Midland County officials are appealing to the state for reconsideration after it stripped $1.2 million in funding from the Court Residential Treatment Center and effectively closed the facility.This results directly from the decision by the Texas Legislature to use money from closing the Central Unit to pay for private prison beds instead of funding treatment and diversion programs. Penny wise; pound foolish. I don't know who they think they're going to "appeal" the decision to, though. The 82nd Legislature has ended and there's no way in hell Governor Perry would call a special session over that. A more realistic approach might be to solicit grant funds from the Governor's Criminal Justice division to pay for treatment.
"This is devastating for us," said Jed Davenport, director of the Community Supervision and Corrections Department.
The 50-bed facility is one of eight statewide being closed, Davenport said. Other facilities sustained a reduction in funding. Between the cuts, 343 beds in Texas are being lost for substance abuse treatment through the Texas Department of Criminal Justice.
Judge Rodney Satterwhite, of the 441st District Court, said they were alerted on July 11 of the closure and received a formal letter explaining the CRTC's defunding on Monday.
"It provides a valuable service to the citizens of Midland County," he said, speaking to county commissioners. "We as the judges of Midland County have decided we are going to appeal the decision."
Davenport said historically 73 percent of medium-risk inmates and 61 percent of high-risk inmates who complete the CRTC program are still clean three years later.
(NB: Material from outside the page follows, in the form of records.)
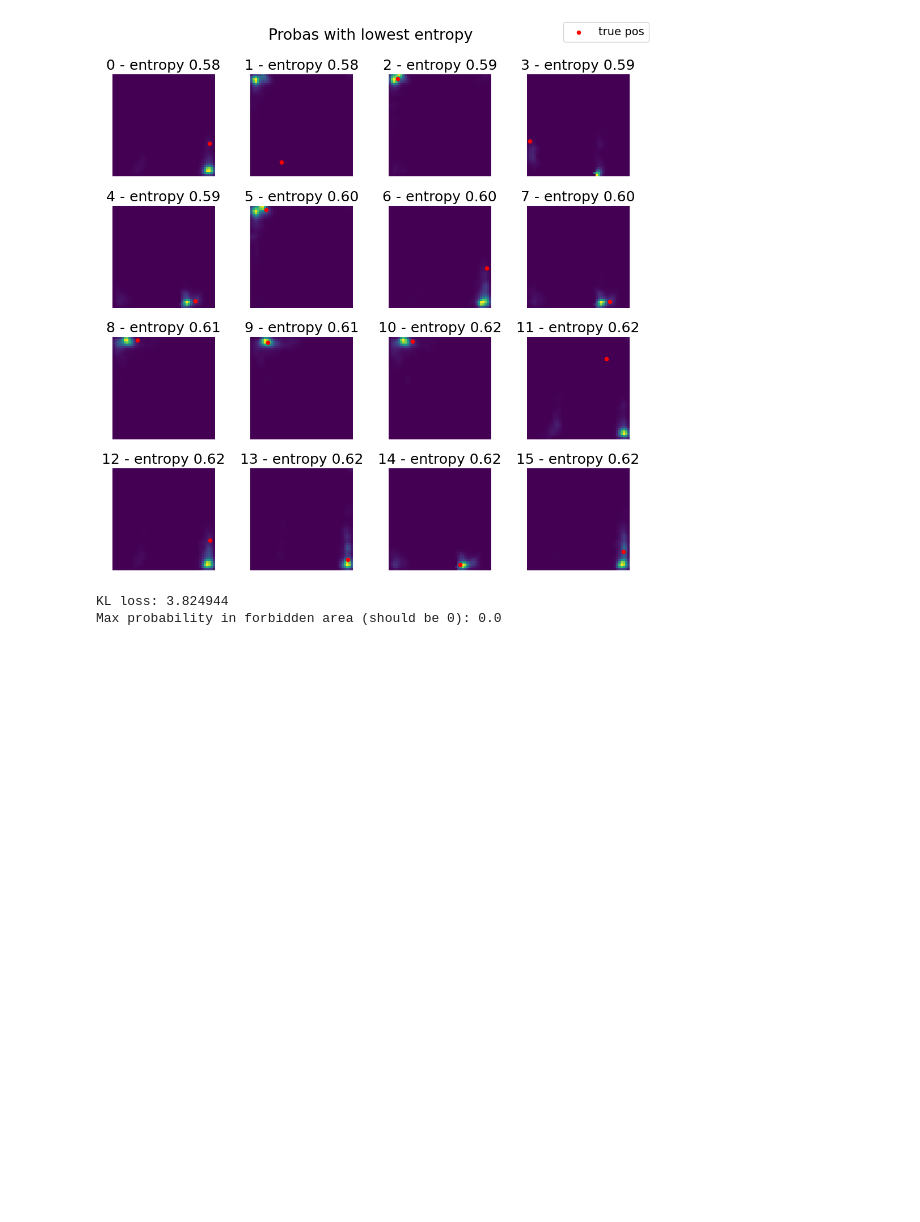
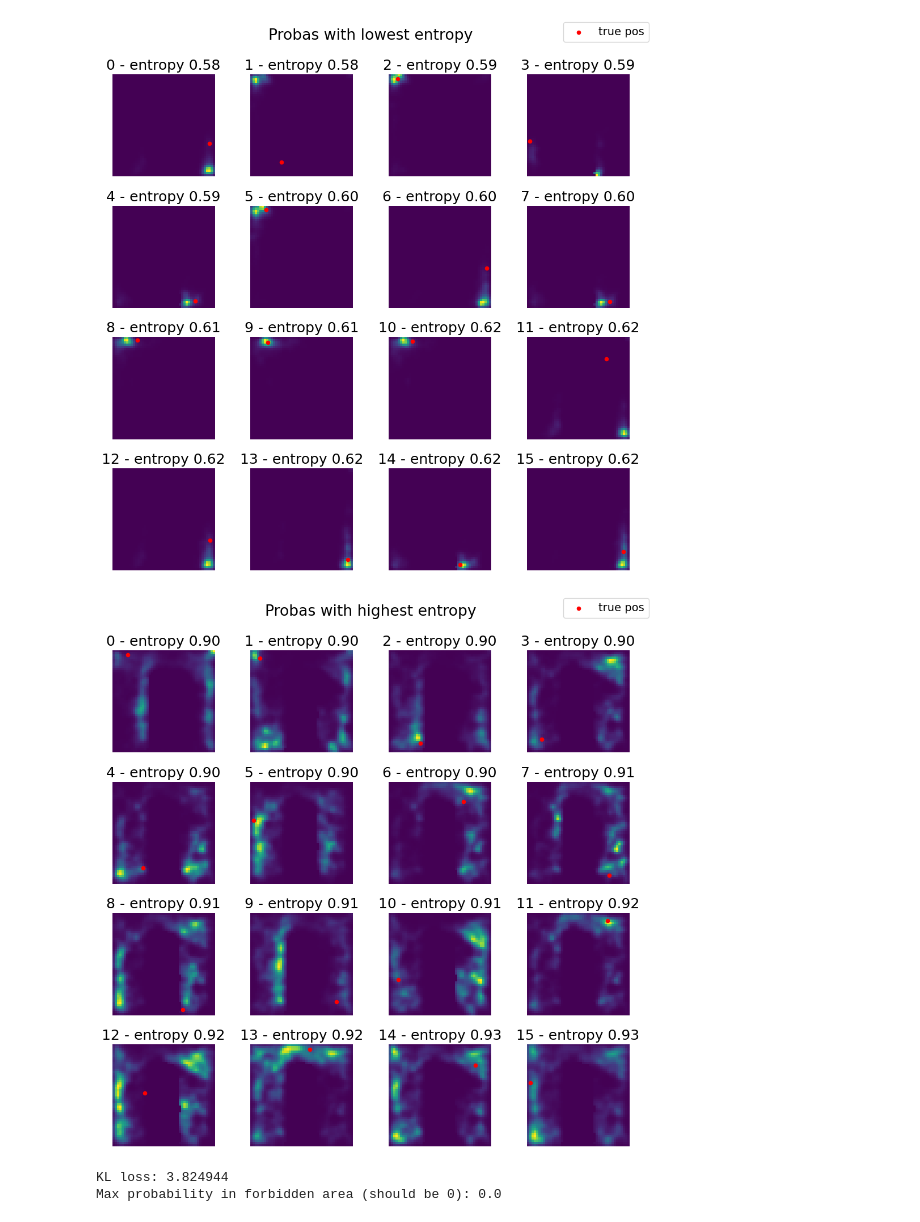
Before and after one commit to MobsLab/neuroEncoders, a Jupyter notebook: notebooks/NotebookKarimSingleMouse.ipynb, the cells around one changed output. Drawn from its saved outputs; the diff is of its cells as text; code cells hidden in the pictures; blank space fills up the shorter version.

```diff
--- a/notebooks/NotebookKarimSingleMouse.ipynb
+++ b/notebooks/NotebookKarimSingleMouse.ipynb
@@ -14,13 +14,13 @@ nameExp = "current_LogLoss_Transformer_Dense_Transformer"
 nameExp_Transformer = "current_LogLoss_Transformer_Dense_Transformer"
 nameExp_LSTM = "current_LogLoss_Transformer_Dense_LSTM"
 
-nameExp = "smallSigma_GaussianHeatMap_LinearLoss_Transformer"
+nameExp = "4d_NO_PREDLOSS_GaussianHeatMap_LinearLoss_Transformer"
 nameExp_Bayes = "current_LogLoss_Transformer_Dense_Transformer"
 
 #nameExp = "projected_LinearLoss_Dense_Transformer"
 # %%
 jsonPath = None
-windowSizeMS = [108]
+windowSizeMS = [108,252]
 mode = "ann"
 target = "pos"
 phase = "pre"
@@ -44,7 +44,7 @@ import tensorflow as tf
 # Hide GPU from visible devices
 tf.config.set_visible_devices([], 'GPU')
 # %%
-deviceName = "cpu"
+deviceName = "gpu"
 Mouse_Results = mf.Mouse_Results(Dir, mouse_name=mouse, manipe=manipe, target=target,
                                                         nameExp=nameExp, nEpochs=nEpochs, phase=phase,
                                                         deviceName=deviceName, windows=windowSizeMS,
@@ -79,0 +132,2 @@ Windows: 108
+# %%
+Mouse_Results.load_data()
@@ -236,6 +323,27 @@ plt.tight_layout()
 plt.show()
 # %% [output]
 [figure]
+# %%
+num_subplots = 16
+# get 10 smallest entropy
+entropy_sorted_indices = tf.argsort(entropy_hw)[-num_subplots:].numpy()
+
+# plot the first 16 imshow of logits_hw
+fig, axs = plt.subplots(4, 4, figsize=(10, 10))
+for i in range(num_subplots):
+    ax = axs[i // 4, i % 4]
+    ax.imshow(probs[entropy_sorted_indices[i], :, :], origin='lower', vmin=0, extent = (0,1,0,1), label = "scaled proba")
+    ax.scatter(truePos[entropy_sorted_indices[i],0], truePos[entropy_sorted_indices[i],1], c='r', s=20, label = "true pos")
+    ax.set_title(f'{i} - entropy {entropy_hw[entropy_sorted_indices[i]]:.2f}')
+    ax.axis('off')
+fig.suptitle("Probas with highest entropy")
+handles, labels = ax.get_legend_handles_labels()
+fig.legend(handles, labels, loc='upper right')
+
+plt.tight_layout()
+plt.show()
+# %% [output]
+[figure, added]
 # %%
 
 # Compute KL loss
```
Also changed, not shown: parts of 9 cells of this notebook, 9 other files.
This year, they are on track to have a success rate of 88 percent or higher, he said.
The program includes an intensive treatment period, counseling, support groups and measures to prepare inmates for life after treatment, such as GED attainment and work experience.
Tuesday, July 26, 2011
Midland judges mad at state treatment program cuts
Judges in Midland are unhappy that drug treatment funding was cut in Texas' budget for the upcoming biennium. A story from the Midland Reporter-Telegram opens: